*** Data shown Section Begins ***

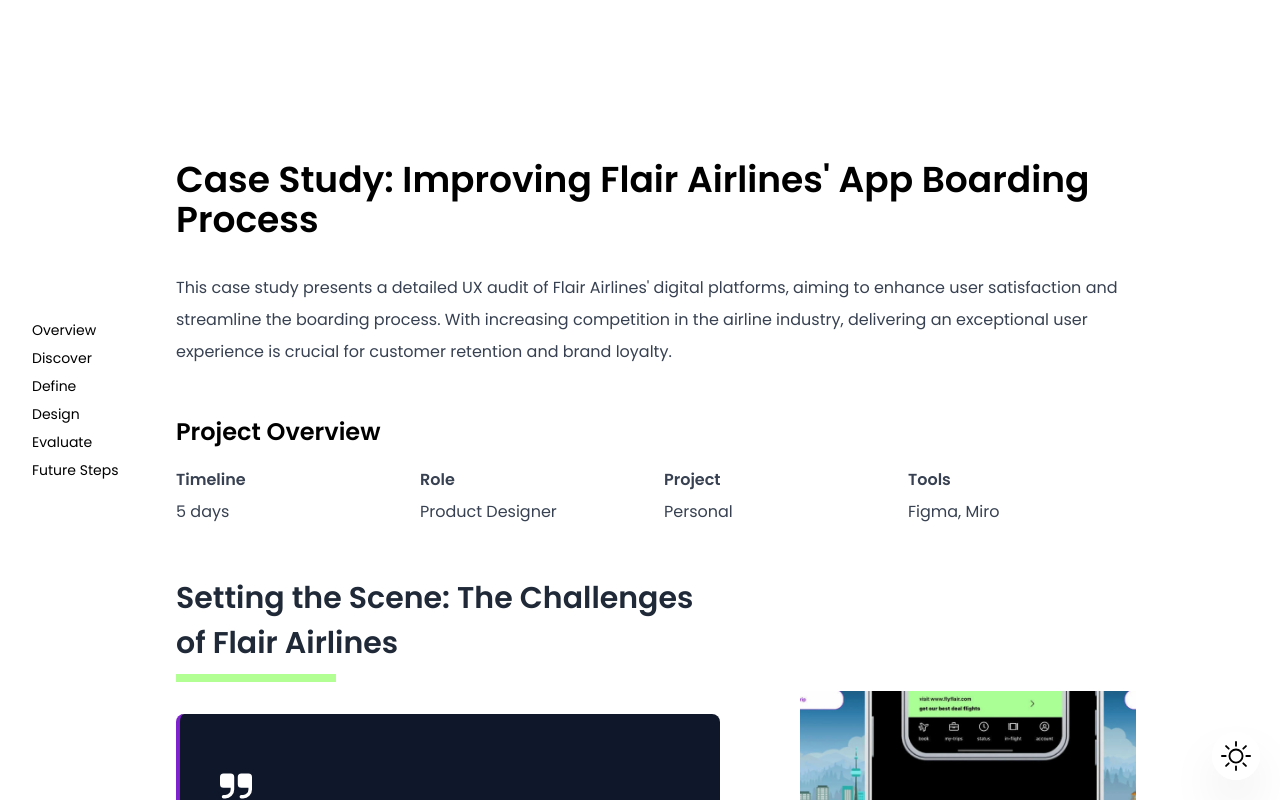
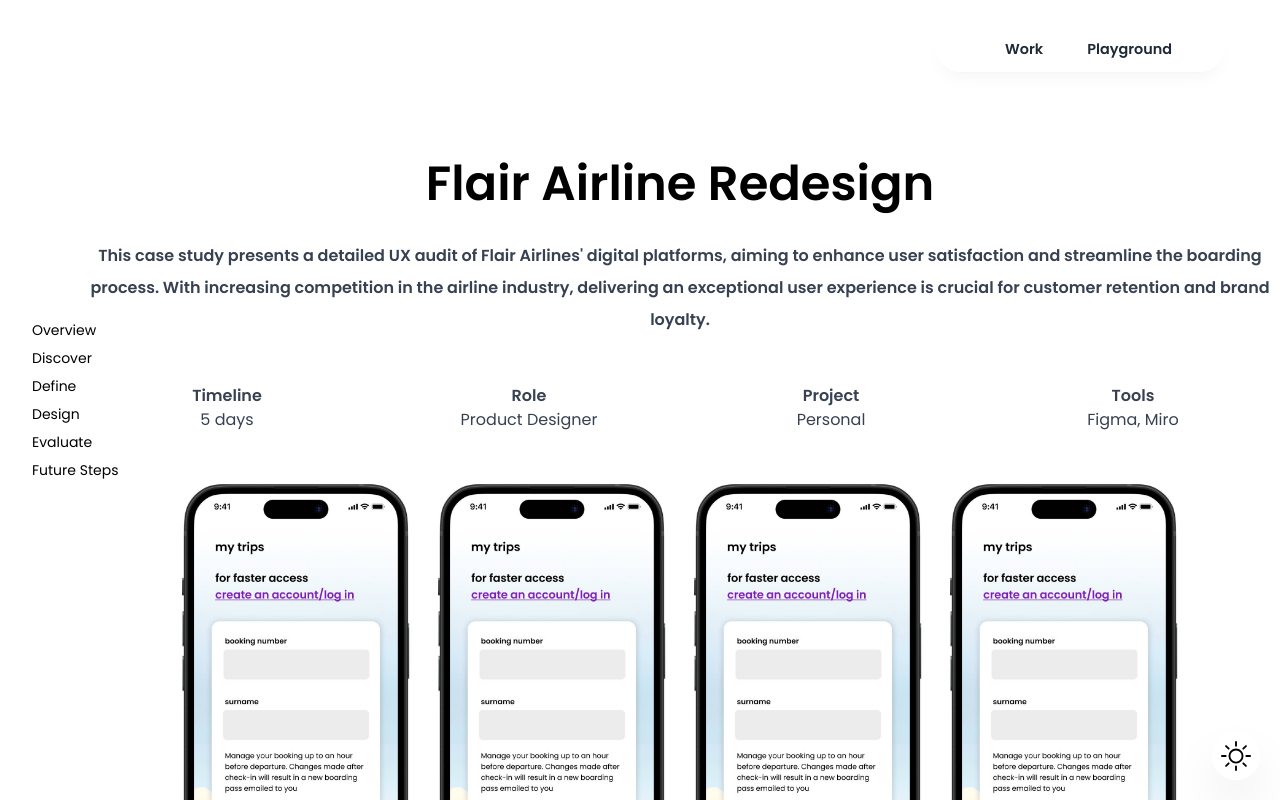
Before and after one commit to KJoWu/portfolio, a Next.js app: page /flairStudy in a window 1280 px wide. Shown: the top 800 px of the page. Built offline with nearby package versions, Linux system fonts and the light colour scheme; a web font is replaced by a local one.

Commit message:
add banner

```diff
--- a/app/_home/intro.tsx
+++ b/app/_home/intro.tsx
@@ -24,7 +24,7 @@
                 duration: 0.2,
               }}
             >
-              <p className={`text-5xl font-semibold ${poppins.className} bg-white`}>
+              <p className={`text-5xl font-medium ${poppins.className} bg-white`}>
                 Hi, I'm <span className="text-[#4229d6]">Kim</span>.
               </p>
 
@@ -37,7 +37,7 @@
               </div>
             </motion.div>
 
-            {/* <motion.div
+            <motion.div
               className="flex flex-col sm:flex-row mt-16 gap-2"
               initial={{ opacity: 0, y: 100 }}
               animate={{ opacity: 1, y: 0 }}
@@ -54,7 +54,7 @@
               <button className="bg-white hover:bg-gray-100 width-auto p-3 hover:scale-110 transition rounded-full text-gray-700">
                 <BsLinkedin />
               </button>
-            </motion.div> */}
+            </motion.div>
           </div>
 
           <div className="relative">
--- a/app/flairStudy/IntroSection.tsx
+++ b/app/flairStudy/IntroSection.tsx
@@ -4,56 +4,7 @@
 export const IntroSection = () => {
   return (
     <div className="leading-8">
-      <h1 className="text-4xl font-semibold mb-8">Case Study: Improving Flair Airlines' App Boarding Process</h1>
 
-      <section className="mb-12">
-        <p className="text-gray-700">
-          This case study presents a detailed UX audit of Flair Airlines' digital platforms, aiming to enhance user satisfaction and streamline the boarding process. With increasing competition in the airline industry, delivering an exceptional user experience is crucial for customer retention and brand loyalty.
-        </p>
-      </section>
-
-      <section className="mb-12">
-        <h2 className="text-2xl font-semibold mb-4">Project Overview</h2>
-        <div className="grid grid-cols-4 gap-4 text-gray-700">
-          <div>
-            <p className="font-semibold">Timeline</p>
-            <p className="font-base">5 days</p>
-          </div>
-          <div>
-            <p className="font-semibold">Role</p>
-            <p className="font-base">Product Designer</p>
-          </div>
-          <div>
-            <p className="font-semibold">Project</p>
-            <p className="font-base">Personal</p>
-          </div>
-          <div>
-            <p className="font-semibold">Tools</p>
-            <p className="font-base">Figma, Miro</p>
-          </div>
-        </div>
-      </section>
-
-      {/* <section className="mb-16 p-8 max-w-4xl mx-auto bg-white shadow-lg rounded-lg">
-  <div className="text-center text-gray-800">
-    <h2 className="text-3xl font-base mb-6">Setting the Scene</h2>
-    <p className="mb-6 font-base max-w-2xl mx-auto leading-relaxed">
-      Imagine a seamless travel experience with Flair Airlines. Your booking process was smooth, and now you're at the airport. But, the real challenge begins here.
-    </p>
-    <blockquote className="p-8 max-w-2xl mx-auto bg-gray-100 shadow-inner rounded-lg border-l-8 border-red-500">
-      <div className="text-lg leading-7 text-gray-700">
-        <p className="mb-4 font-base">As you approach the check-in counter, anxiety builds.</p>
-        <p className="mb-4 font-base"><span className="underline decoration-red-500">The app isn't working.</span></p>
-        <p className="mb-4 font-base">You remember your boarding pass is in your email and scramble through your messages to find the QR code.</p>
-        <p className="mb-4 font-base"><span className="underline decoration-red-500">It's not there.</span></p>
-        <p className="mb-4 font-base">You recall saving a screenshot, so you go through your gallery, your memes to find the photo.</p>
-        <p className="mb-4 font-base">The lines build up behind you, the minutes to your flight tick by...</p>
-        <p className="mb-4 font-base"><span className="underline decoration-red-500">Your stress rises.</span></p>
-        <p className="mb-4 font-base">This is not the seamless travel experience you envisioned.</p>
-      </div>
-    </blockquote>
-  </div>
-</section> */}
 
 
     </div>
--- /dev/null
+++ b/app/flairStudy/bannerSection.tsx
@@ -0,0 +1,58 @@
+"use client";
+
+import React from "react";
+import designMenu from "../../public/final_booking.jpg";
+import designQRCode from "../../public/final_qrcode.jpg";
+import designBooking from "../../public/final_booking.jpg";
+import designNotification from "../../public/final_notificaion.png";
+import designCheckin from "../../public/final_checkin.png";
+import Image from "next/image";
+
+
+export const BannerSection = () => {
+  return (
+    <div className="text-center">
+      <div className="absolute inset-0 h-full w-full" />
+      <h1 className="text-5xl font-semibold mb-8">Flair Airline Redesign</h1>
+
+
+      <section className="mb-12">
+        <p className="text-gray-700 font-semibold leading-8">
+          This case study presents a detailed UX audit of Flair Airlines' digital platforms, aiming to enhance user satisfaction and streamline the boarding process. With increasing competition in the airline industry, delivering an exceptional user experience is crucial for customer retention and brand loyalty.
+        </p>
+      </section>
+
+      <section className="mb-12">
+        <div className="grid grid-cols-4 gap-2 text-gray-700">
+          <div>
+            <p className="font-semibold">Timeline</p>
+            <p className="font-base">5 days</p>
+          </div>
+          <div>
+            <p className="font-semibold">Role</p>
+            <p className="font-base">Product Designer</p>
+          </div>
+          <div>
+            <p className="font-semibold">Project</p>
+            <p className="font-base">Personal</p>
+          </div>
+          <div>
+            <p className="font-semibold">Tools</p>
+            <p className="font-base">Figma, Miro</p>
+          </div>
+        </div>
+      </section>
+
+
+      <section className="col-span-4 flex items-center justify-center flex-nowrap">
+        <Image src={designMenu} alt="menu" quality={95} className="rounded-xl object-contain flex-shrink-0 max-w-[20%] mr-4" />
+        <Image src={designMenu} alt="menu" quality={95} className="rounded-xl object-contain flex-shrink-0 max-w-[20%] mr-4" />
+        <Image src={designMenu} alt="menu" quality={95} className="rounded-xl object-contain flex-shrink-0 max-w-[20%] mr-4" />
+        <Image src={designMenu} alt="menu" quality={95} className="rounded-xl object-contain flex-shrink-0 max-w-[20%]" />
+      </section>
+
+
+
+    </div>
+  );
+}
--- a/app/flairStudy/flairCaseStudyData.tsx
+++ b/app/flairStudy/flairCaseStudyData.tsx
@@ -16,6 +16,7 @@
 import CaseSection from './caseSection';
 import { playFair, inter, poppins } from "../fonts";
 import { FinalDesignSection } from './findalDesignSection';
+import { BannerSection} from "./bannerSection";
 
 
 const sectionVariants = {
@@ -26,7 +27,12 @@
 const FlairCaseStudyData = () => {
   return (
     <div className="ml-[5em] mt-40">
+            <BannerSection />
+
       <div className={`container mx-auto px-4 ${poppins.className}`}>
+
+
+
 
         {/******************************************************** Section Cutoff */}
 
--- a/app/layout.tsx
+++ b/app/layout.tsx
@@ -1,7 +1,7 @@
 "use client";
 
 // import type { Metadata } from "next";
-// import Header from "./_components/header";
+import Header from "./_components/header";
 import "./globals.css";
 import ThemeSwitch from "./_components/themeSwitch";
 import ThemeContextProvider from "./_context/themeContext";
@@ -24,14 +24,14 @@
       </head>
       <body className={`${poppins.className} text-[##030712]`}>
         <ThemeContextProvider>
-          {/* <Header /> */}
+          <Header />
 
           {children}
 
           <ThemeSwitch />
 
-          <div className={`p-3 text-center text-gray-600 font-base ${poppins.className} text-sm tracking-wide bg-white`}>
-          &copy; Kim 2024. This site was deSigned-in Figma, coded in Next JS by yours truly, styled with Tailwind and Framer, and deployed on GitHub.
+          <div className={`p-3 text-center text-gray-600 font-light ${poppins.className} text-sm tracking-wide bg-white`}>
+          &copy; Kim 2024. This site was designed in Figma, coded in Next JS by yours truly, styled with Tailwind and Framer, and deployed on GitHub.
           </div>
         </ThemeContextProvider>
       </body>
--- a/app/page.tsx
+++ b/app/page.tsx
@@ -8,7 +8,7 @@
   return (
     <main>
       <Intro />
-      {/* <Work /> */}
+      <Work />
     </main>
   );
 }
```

*** Data shown Section Ends ***

# [Instructions to follow]
Which of the lines above include the word "const"? Copy each of them.

# [Answer section]
 export const IntroSection = () => {
+export const BannerSection = () => {
 const sectionVariants = {
 const FlairCaseStudyData = () => {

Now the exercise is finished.